What are the primary goals of creating a building model? Who are the key stakeholders?
Creating a building model helps to visualize what is proposed in a building project, it helps to coordinate and collaborate between the various disciplines required to complete the project, and it also serves as a consistent storage of information for all stakeholders. The stakeholders that can benefit from creating a building model are: owners, designers, contractors, and building operators. How are the different stakeholders benefited from a building model?
- Owners: the model helps them make decisions over the project they are investing in.
- Designers: through the model, all designers from various fields can coordinate and share their ideas to have a more consistent building design.
- Contractors: the model helps contractors to understand better the idea that the designers want them to build, so there are less errors in the final product.
- Building operators: after the construction phase, the operation phase can also take advantage of having the information of the building in one model. The maintenance portion of the new building might be easier by having this information.
How much detail should you include in your building model? How do you decide?
- As you develop your initial design?
An initial design does not necessarily need a lot of detail, but the main structures such as: walls, floor and roof. The main details that could provide a better understanding on this initial design might be doors, and windows.
- As you continue to iterate and develop on your design?
As we continue to iterate in the design, then elements become important, so our ideas can be understood in a better way by all stakeholders.
- What are the key stages?
The key stages are: build a proposed design (includes walls, doors and windows, floor, and roof), add elements (such as plumbing fixtures, and furniture), add annotations to the plan view (including dimensions, text, and door and window tags), and finally, create a set of plans with different views (for example, floor plan, roof plan, elevations, and sections).
- And how much detail should you include at each stage?
As we progress in stages, we add more and more details until we have a fully developed set of plans.
How much detail should you include about the composition (layers, materials, thicknesses) of your wall, floor, and roof assemblies at different stages of your design process?
- Conceptual design
- Preliminary design
- Design development
- Construction documentation
Many door and window manufacturers provide Revit families for doors and windows that you can specify for your building design.
- What is the advantage to manufacturers for providing these families? (it's not free to create and provide them...)

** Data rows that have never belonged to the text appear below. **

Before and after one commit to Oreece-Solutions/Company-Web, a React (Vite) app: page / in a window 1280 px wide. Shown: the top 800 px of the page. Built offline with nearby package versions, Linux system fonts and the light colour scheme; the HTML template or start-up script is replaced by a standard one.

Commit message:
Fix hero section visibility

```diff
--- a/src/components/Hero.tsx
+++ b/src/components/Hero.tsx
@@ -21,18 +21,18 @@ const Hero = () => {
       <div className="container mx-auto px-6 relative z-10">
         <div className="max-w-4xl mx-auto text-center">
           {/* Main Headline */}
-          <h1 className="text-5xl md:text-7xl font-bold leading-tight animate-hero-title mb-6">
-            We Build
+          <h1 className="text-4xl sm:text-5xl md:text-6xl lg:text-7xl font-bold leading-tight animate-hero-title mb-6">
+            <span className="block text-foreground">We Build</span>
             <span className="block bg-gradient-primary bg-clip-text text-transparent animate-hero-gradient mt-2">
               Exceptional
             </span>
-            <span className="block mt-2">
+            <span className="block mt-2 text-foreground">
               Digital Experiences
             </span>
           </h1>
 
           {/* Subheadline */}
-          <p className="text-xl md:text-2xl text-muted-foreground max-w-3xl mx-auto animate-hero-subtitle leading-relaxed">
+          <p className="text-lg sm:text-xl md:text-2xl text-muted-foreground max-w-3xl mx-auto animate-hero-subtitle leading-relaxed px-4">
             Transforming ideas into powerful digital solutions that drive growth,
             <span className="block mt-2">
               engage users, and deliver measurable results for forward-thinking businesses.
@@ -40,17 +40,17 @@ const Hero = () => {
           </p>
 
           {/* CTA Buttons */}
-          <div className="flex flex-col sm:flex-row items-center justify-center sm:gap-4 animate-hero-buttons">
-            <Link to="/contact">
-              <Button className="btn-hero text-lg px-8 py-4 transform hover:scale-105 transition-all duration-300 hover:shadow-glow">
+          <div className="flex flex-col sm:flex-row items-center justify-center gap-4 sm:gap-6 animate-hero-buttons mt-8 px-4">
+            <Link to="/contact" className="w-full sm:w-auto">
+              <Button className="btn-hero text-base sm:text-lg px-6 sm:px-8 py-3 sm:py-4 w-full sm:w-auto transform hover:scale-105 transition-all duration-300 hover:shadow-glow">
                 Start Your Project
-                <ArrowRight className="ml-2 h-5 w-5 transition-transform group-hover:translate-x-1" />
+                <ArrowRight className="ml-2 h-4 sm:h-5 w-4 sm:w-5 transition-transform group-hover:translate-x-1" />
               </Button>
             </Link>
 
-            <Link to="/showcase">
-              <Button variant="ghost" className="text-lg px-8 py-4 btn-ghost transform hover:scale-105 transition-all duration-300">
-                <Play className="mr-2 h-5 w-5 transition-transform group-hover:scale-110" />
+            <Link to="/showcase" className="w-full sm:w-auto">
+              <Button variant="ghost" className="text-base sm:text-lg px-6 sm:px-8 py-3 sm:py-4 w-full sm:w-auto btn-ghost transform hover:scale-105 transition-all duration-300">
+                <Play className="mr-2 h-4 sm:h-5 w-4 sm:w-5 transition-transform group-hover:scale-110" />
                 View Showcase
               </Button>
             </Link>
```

The main advantage of using provided families from the manufacturers is that there is a more accurate information provided to all stakeholders on elements that already exist in the manufacturer's database and product catalog. Therefore, this makes it easier for the contractor to obtain the elements. This can help in having less errors as the designer specifies what elements should be used.
- What is the benefit to you as the designer of using these manufacturer-provided families? Is there an advantage to using them versus the families provided in the Revit library?
The main benefit is that my ideas can be transmitted more accurately, so there is a more visual advantage in communicating what I want in a model. The advantage of using the families provided by the manufacturer over the ones in the Revit library for me as a designer is that I can actually see how the final building will look like, and I can make design decisions based on the model. In other words, I do not have to wait until a building is fully constructed to see how it will look like.
What are the advantages of getting the Revit component families (for furniture, equipment, and fittings) directly from the manufacturer versus from an online sharing website like RevitCity.com?
The component families from RevitCity.com are elements created by users, so they do not fully represent elements that are sold by the manufacturers and can even have errors within them. Therefore, acquiring Revit component families from manufacturers is always the best option when working on a real-life project, but if it is only for representation/visualization purposes, RevitCity.com helps a lot.